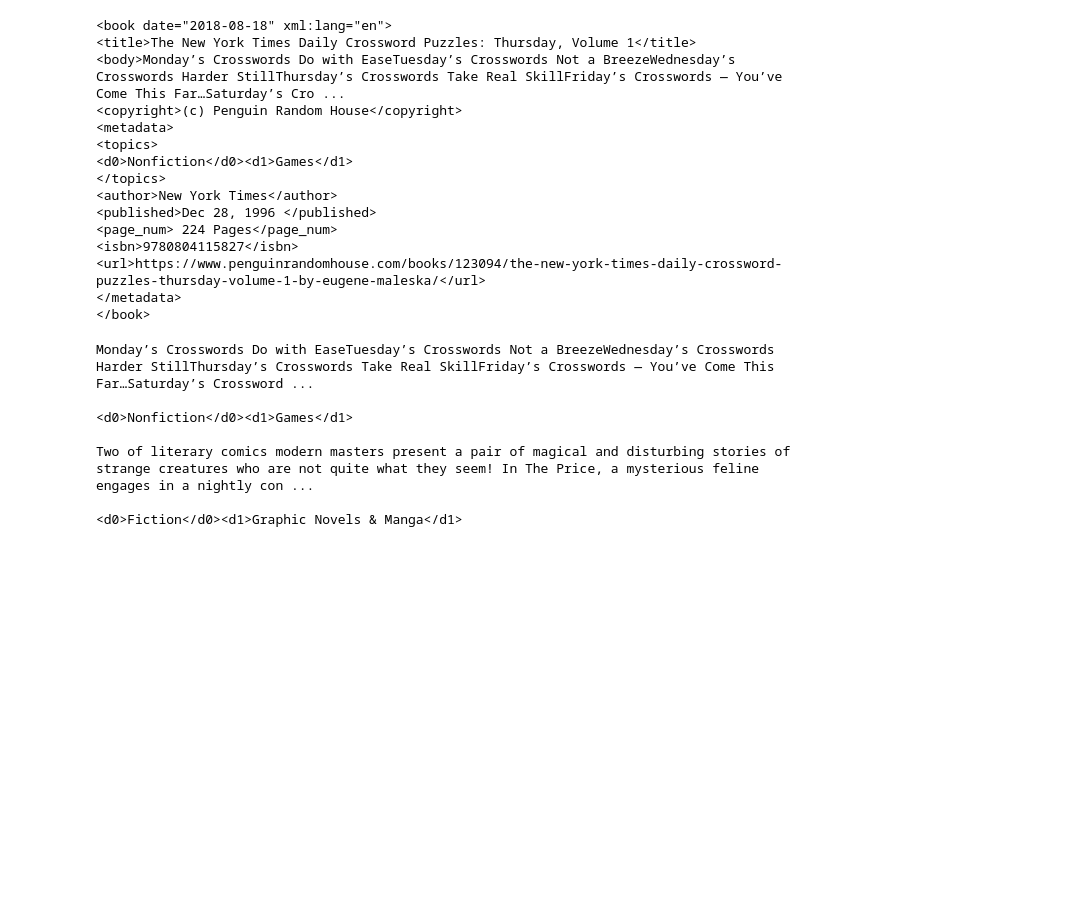
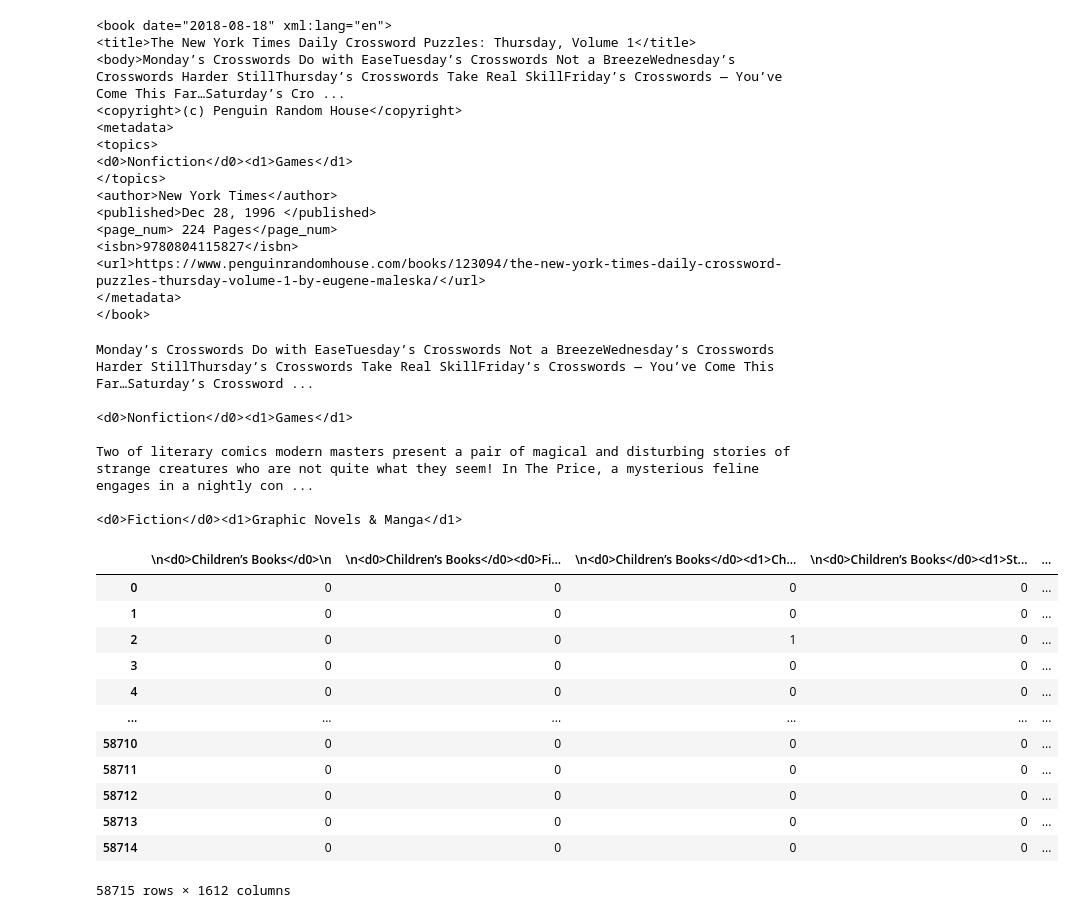
Before and after one commit to athaichi/BookGenreClassification, a Jupyter notebook: code/milestone1.ipynb, the cells around one changed output. Cells and saved outputs as stored; diff of their text form; code cells hidden in the pictures; blank space fills up the shorter version.

Commit message:
Array of all genres

```diff
--- a/code/milestone1.ipynb
+++ b/code/milestone1.ipynb
@@ -8,6 +12,7 @@ with open("../data/BlurbGenreCollection_EN_train.txt") as openFile:
         else:
             books[-1] += line
 
+books = np.array(books)
 print(books[0])
 # %% [output]
 <book date="2018-08-18" xml:lang="en">
@@ -45,6 +50,9 @@ for book in books:
     genres.append(book[start:end])
 
 
+synopses = np.array(synopses)
+genres = np.array(genres)
+
 print(synopses[0])
 print(genres[0])
 print(synopses[1])
@@ -59,0 +70,16 @@ Two of literary comics modern masters present a pair of magical and disturbing s
+# %%
+pd.get_dummies(genres)
+# %% [output]
+|  | \n<d0>Children’s Books</d0>\n | \n<d0>Children’s Books</d0><d0>Fi... | \n<d0>Children’s Books</d0><d1>Ch... | \n<d0>Children’s Books</d0><d1>St... | ... |
+| 0 | 0 | 0 | 0 | 0 | ... |
+| 1 | 0 | 0 | 0 | 0 | ... |
+| 2 | 0 | 0 | 1 | 0 | ... |
+| 3 | 0 | 0 | 0 | 0 | ... |
+| 4 | 0 | 0 | 0 | 0 | ... |
+| ... | ... | ... | ... | ... | ... |
+| 58710 | 0 | 0 | 0 | 0 | ... |
+| 58711 | 0 | 0 | 0 | 0 | ... |
+| 58712 | 0 | 0 | 0 | 0 | ... |
+| 58713 | 0 | 0 | 0 | 0 | ... |
+| 58714 | 0 | 0 | 0 | 0 | ... |
+58715 rows × 1612 columns
```
Also changed, not shown: parts of 3 cells of this notebook.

What you will do: Which lines of the material contain the string "ipynb"? List each of them.

Exercise response:
Before and after one commit to athaichi/BookGenreClassification, a Jupyter notebook: code/milestone1.ipynb, the cells around one changed output. Cells and saved outputs as stored; diff of their text form; code cells hidden in the pictures; blank space fills up the shorter version.
--- a/code/milestone1.ipynb
+++ b/code/milestone1.ipynb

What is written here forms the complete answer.